Anderson was a man of grand ambitions and grandiose plans. By 1905 his company was one of the most popular in Australia but William wanted more than a company, he wanted an empire. By the end of that year he was presenting several different productions across Australia and New Zealand. They included Sinbad the Sailor at the Theatre Royal in Sydney, a season of melodrama at The Royal in Hobart, another series of melodrama featuring George Darrell and a tour of New Zealand by Czerny a magician.


  Anderson was a gambler who owned several racehorses.  According to his long time friend  Jack Ricketts ' he was modest in his successes and a sport in his losses'. William’s business decisions combined a gambler’s recklessness with gambler’s luck.


In 1906 he paid 3650 pounds for land at Bondi in Sydney to build Wonderland City, an open air amusement park.  The park included a circus, flying machines, aquarium, a maze, a Merry Go Round skating rink and a miniature railway. There was also a vaudeville act and several novelty features, including Alice the elephant. It was designed as a pleasure palace and beautifully situated next to the sea. By the time it opened in 1907, Anderson had spent 15000 pounds on this folly.


His ambitions were endless, in 1907 he hired architect William Pitt to build a grand theatre on Russell Street in Melbourne. The theatre was called the Kings Theatre and Anderson paid a 1000 pound deposit and committed to a 7 year lease of the building at a grand rate of 4420 pounds per annum. These were enormous sums for the time.


Yet his grandiosity did not stop there. In addition to his playground and theatre, in 1906, Anderson toured Wonderland Circus across Queensland. The endless delays and logistical nightmare of transporting a circus which featured exotic animals cost a fortune. But William persisted despite the obvious difficulties.


The Kings Theatre in Melbourne was speedily finished and opened in 1908 with Man to Man .The first season featured a series of bush dramas written by Albert Edmunds ( Edmund Duggan and Bert Bailey). Edmund was Eugenie's brother and Bert was a long time member of Anderson's company. Their plays had realistic settings and in one case included shearing a sheep on stage.


In 1909 Anderson was featured in The Referee newspaper as one of the preeminent theatrical managers in the country. His picture stood side by side with JC Williamson, Harry Rickards and James Brennan, a situation which proved his importance to the Australian theatrical industry.
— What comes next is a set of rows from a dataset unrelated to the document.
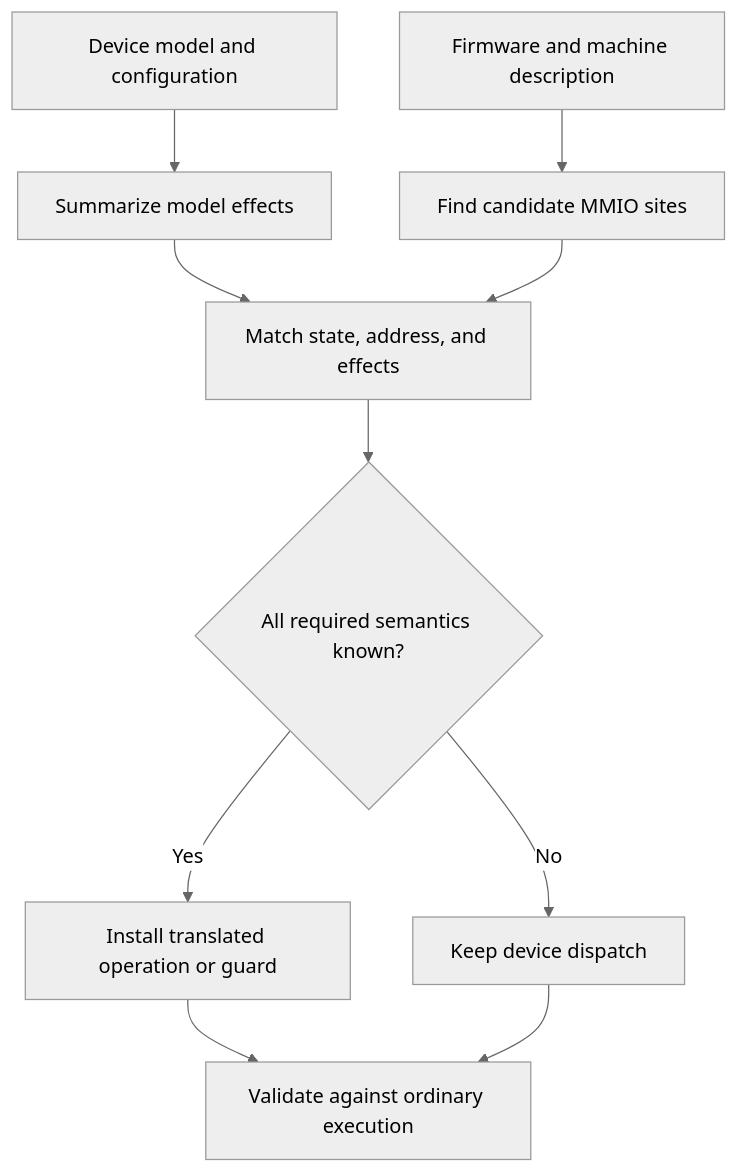
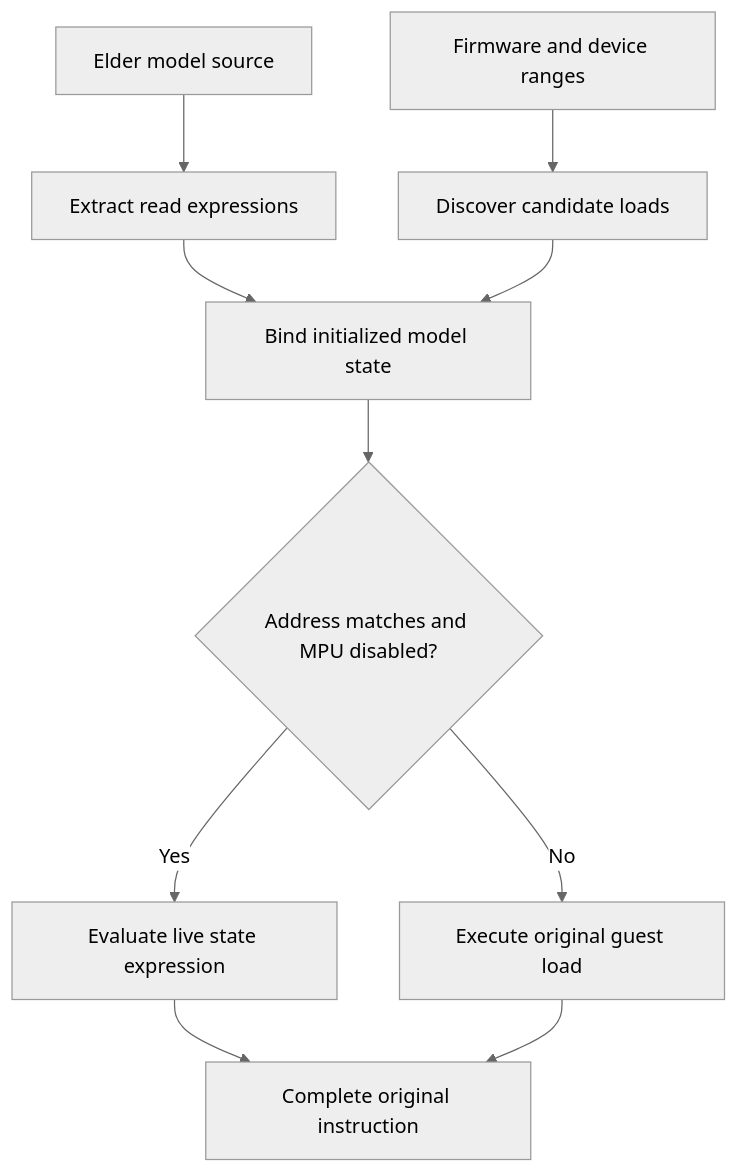
The diagram in fastdyn/src/designs/automatic-mmio.md (boardrunner2049/boardrunner2049.github.io), drawn with Mermaid (neutral theme) before and after one commit. The commit also changed other lines of this file and 20 other files, not shown here.

````diff
--- a/fastdyn/src/designs/automatic-mmio.md
+++ b/fastdyn/src/designs/automatic-mmio.md
@@ -50,12 +93,12 @@
 ```mermaid
 flowchart TD
-    A["Device model and configuration"] --> B["Summarize model effects"]
-    C["Firmware and machine description"] --> D["Find candidate MMIO sites"]
-    B --> E["Match state, address, and effects"]
+    A["Elder model source"] --> B["Extract read expressions"]
+    C["Firmware and device ranges"] --> D["Discover candidate loads"]
+    B --> E["Bind initialized model state"]
     D --> E
-    E --> F{"All required semantics known?"}
-    F -->|Yes| G["Install translated operation or guard"]
-    F -->|No| H["Keep device dispatch"]
-    G --> I["Validate against ordinary execution"]
+    E --> F{"Address matches and MPU disabled?"}
+    F -->|Yes| G["Evaluate live state expression"]
+    F -->|No| H["Execute original guest load"]
+    G --> I["Complete original instruction"]
     H --> I
 ```
````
However by 1910, it was clear that Anderson had been too ambitious. The Sydney manager of Wonderland City was being hounded by creditors and desperately asking his boss for funds. Anderson, ensconced at the Kings Theatre studiously avoided the pleas and his secretary was responding to letters with


' So far I cannot get the boss to fix up these outstanding accounts of Sydney. The boss is only here a few minutes every day.’


He was probably spending a great deal of time at the famous Melbourne races.


By 1911 a combination of bad debts and local opposition to the park forced Wonderland City to close. For months afterwards, Jack Ricketts, the manager, dodged and weaved his way through bills and demands with little help from his boss who had many other problems on his mind. 


Anderson was in severe financial difficulty and never recovered his former glory. In 1912 he sub leased the Kings Theatre to Duggan and Bailey who had a magnificent success with their version of Steele Rudd's On Our Selection. This was another wholly Australian production which would never have been produced without Anderson's financial and logistical support. The play became a staple of Australian theatre for decades.


Anderson continued in theatrical production; however he never reproduced his former successes. He settled for a time in Adelaide, and often staged an annual pantomime. However it was clear by World War 1 that the public had outgrown his traditional melodramatic fare.


In the 1920s he and Eugenie moved to Melbourne, and the couple separated later in the decade. She died in 1936 and William died shortly afterwards in 1940.


William Anderson was a proud and extravagant Australian entrepreneur who embodied the reckless abandon and creativity of his time. He was a man who thought that Australian product was as good as or better than foreign productions and backed his theory with practical support of Australian actors, writers and artisans. In many ways he was the forefather of the native theatrical movement.